Creativity. It flows through us. Whether you pursue a career in the creative arts, or if you’re a child making up your own game, you’re creative. It’s one of the most cherished qualities about ourselves that we can claim ownership over. However there are times when we feel that our creativity is indispensable. As immortal as we think it is, oh lord, are we wrong.
There have been countless tellings of many a famous creative in which they exhaust themselves to the point of mere insanity, which can lead to creative deprevation. I can honestly vouch for that notion.
This past month, I have competed in two, I tell you TWO 48 Hour Film Projects. If any of you have ever competed in just one, then you can understand the ballsy, or idiotic move I made by agreeing to this. I’m still recovering from the last one I completed this past weekend. It’s a fun competition of filmmaking, but it does come at a price.
When we delve into creative projects, we decide to pour our entire souls into the project in hopes that the film that we dreamed about will come to fruition. We’ll slave over months and sometimes years to realize a goal we have set for ourselves. Throughout these projects, one likes to think that they’ll be able to devote their undivided attention to their craft. Unfortunately, life happens during these times. Break-ups, family problems, diseases, natural disasters, and emotions happen. This is completely necessary to our creative process. It’s completely necessary as these experiences fuel our craft.
Now, comes the end of the project. At the end of the project, hopefully you have a product to display for an audience of millions, thousands, family, or even yourself. Hell, you might even have an incredible portfolio booster. After we showcase our work, we’re even more excited to jump to the next one. We do this in an effort to continue to prove ourselves, and in some cases, pay our rent. As much as you are on this creative high, your body be damned if you jump into another full time project with the same, if not more, energy and passion than before.
Now, Woody Allen is the only exception to this statement. Why you may ask? He’s Woody Allen, you don’t ask him questions.
One of my heroes, Quentin Tarantino, has a beautiful mantra that he’s fairly vocal about. He says “Life is too short to go from one movie to the next.” As one can see from his credits list, he takes his time in between his films. Don’t get me wrong, the man stays busy being paid to be creative. He also knows his limits though.
Tarantino’s belief couldn’t be anymore true than the truth itself. As much as I love this mantra, I’m a hypocrite myself for not practicing it. After recovering from these competitions with a lot more work headed my way, I’m struggling to find the time to evaluate myself from the past month’s battles.
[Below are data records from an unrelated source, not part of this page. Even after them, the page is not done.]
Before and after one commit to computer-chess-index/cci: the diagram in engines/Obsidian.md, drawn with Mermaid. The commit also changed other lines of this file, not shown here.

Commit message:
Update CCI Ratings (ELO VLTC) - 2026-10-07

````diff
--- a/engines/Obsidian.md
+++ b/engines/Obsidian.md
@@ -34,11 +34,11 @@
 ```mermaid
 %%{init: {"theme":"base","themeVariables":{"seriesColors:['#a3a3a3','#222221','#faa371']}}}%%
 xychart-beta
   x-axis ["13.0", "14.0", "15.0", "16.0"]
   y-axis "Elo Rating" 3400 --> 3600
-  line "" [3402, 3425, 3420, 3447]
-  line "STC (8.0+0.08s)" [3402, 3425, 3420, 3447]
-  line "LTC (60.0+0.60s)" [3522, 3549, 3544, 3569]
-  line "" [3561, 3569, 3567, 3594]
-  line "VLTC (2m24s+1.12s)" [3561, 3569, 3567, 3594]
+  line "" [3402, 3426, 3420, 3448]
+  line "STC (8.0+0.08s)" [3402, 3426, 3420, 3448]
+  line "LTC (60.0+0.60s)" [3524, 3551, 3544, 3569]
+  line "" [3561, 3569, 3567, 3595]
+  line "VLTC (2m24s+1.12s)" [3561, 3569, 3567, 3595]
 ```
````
I feel as creatives, we have to do this. We have to evaluate ourselves after projects. This way we can make peace with the project or projects that we completed, accept that we gave our best to these ventures, and prepare ourselves for what’s next. In my situation, I’ve been granted the fortune of having a week between each of these projects. With Project Twenty1 in full swing, and my duties as Editor coming into play over the weekend, I’m truly grateful for this week of breathing room.
Now, I’m not completely neglecting my duties as a freelance editor. I still keep in contact with clients, review deadlines, prepare for a few projects coming up over the next month. Heck, I’m still searching for more projects that will carry from October into November. I still keep up with the latest news in the film/editing world. I still brush up my skills with mastering workflows. I’m still busy, but I let my mind rest for a good 3-4 days before I even develop any thought-power towards my next venture.
Without continuing my rant, I will again stress the importance of relaxing. Sleep a little bit. Read a non-film book. Socialize a little bit, and get some more exercise, as we all know that this precious time will come to an end, and creativity will come calling.
Stay tuned for the next post, as I will start delving more into post-production processes, and more editing fun! Yes, I am that excited about it.
Author: Kyle Harter
Kyle Harter recently relocated to Philadelphia after receiving his BA in Film from the University of Central Florida. Kyle aspires to a career of filmmaking, writing, and adventure. Kyle has a mild obsession with Quentin Tarantino, coffee, and Corgis. He co-authors the film blog, The Main Squeeze.